If problems with your teeth and gums are left untreated, then periodontitis can occur. Periodontal disease causes the gum to pull away from the teeth and form pockets that later become infected. If left untreated, it can result in tooth loss. To help you identify potential pregnancy-related oral health issues, we’ve gathered a list of common symptoms and how you can prevent them.

Pregnancy gingivitis

The hormonal changes that occur during pregnancy allow for bacteria to grow more easily in the mouth and in the gums. With more bacteria comes an increased chance of periodontitis. Because this may cause your gums to bleed, recede, or become sensitive, the bacteria have easier access to eat away at your gums.

Gently brushing with a soft-bristled brush can also help. By brushing twice a day and flossing, you are eradicating the damaging plaque and bacteria in your mouth and on your teeth. A soft-bristled brush are less likely to cause your gums to bleed, which is common due to the additional amount of blood you have in your body.

Nausea and vomiting
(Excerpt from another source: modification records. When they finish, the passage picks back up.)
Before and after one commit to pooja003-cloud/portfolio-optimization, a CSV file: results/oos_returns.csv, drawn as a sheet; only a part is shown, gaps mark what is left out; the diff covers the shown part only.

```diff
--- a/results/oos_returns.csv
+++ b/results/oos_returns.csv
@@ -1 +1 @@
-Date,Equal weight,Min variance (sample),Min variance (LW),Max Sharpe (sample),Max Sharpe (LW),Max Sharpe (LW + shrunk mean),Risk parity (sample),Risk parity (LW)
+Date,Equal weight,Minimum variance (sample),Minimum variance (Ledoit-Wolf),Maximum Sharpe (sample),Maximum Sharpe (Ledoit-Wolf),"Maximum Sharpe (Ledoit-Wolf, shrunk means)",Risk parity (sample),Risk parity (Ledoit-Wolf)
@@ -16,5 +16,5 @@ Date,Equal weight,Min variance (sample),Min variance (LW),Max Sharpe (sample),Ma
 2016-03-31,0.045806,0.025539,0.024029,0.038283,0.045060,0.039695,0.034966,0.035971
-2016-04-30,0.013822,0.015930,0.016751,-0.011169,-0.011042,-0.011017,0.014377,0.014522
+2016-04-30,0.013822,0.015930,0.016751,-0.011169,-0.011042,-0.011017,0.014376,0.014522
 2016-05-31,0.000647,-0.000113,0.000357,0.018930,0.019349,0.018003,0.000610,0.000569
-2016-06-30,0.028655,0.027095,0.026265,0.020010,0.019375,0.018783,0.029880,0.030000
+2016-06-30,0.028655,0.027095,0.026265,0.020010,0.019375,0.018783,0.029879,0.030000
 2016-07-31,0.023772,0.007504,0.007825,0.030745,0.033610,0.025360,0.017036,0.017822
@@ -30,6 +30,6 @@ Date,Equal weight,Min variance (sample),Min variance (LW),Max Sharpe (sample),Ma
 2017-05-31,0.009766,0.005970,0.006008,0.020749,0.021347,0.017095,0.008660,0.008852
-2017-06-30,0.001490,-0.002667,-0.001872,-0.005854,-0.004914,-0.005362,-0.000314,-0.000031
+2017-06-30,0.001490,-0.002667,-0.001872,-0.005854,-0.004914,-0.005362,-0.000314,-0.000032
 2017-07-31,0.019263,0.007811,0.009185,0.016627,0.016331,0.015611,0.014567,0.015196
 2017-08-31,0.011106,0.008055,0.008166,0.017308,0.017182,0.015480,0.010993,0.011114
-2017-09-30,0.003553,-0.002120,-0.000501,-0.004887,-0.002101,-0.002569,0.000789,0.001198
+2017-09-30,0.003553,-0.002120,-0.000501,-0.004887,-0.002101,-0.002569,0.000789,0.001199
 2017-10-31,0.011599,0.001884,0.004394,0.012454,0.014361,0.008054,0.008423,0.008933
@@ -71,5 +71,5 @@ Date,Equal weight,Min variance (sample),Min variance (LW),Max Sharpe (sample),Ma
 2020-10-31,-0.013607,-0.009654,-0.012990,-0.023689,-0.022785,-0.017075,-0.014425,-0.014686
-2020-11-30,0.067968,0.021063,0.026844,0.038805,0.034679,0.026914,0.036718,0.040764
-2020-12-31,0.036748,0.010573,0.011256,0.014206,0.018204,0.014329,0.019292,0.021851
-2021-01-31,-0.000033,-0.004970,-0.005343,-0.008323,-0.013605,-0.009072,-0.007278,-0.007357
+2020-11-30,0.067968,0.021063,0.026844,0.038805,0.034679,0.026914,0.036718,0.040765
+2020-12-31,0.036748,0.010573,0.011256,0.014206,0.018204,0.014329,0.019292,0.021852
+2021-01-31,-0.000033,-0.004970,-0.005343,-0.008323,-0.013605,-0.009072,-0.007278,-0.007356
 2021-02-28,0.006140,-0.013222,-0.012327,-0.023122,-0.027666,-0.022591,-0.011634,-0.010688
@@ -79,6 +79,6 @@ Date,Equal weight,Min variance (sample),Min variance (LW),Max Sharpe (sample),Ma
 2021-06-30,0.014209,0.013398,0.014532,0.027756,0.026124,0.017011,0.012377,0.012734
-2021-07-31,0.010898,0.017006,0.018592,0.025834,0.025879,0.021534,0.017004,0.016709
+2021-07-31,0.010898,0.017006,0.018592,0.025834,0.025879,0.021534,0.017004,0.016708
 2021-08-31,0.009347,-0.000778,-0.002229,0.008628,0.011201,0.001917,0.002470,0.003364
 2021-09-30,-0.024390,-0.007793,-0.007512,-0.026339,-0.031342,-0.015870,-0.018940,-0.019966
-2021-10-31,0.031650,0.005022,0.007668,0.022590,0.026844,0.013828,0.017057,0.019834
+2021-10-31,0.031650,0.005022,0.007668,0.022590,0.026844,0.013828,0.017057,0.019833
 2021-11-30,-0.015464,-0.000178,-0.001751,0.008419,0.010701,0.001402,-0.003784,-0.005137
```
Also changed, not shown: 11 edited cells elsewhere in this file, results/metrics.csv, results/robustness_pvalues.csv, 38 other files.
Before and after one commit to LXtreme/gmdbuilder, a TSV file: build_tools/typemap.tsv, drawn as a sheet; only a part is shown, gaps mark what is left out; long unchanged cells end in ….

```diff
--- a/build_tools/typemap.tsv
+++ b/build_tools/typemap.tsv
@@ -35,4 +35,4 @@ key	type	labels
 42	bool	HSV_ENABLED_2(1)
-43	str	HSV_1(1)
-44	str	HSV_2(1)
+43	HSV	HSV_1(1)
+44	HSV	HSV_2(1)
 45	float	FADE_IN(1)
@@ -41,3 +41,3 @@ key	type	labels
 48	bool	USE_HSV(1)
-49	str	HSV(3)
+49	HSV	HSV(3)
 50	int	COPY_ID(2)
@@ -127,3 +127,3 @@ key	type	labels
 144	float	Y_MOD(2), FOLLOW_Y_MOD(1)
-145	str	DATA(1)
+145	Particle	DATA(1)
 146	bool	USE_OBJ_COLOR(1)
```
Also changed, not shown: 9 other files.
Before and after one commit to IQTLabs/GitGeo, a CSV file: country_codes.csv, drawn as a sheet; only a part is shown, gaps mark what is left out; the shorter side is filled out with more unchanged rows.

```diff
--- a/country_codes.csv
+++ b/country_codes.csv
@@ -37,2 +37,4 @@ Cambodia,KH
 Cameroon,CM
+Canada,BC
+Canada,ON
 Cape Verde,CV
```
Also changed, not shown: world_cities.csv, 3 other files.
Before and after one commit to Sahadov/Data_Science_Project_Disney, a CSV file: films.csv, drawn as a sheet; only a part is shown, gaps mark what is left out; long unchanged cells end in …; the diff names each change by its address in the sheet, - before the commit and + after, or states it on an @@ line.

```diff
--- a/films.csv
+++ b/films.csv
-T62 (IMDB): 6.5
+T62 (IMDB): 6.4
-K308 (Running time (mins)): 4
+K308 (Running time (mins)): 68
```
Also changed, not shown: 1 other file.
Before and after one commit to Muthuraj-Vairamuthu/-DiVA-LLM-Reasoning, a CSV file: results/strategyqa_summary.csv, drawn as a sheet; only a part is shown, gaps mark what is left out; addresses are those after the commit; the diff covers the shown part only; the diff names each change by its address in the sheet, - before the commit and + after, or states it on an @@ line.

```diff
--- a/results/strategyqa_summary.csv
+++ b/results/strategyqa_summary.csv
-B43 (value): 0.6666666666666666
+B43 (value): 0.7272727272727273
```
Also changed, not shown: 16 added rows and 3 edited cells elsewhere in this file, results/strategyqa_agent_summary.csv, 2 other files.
Morning sickness is common for most pregnant women, but it can harm teeth. The stomach acids that come up when vomiting can damage your enamel, which, when broken down, makes it easier for acid and bacteria to attack teeth. This can cause sensitivity and decay.

To decrease the amount of plaque and acids on your teeth, try chewing sugarless gum that contains xylitol. Also, try using toothpaste and mouthwash that contains fluoride.

While these changes to your gum and teeth during pregnancy are painful, there are things you can do to alleviate the pain. Discuss additional options with your dentist to prevent any further damage to your oral health!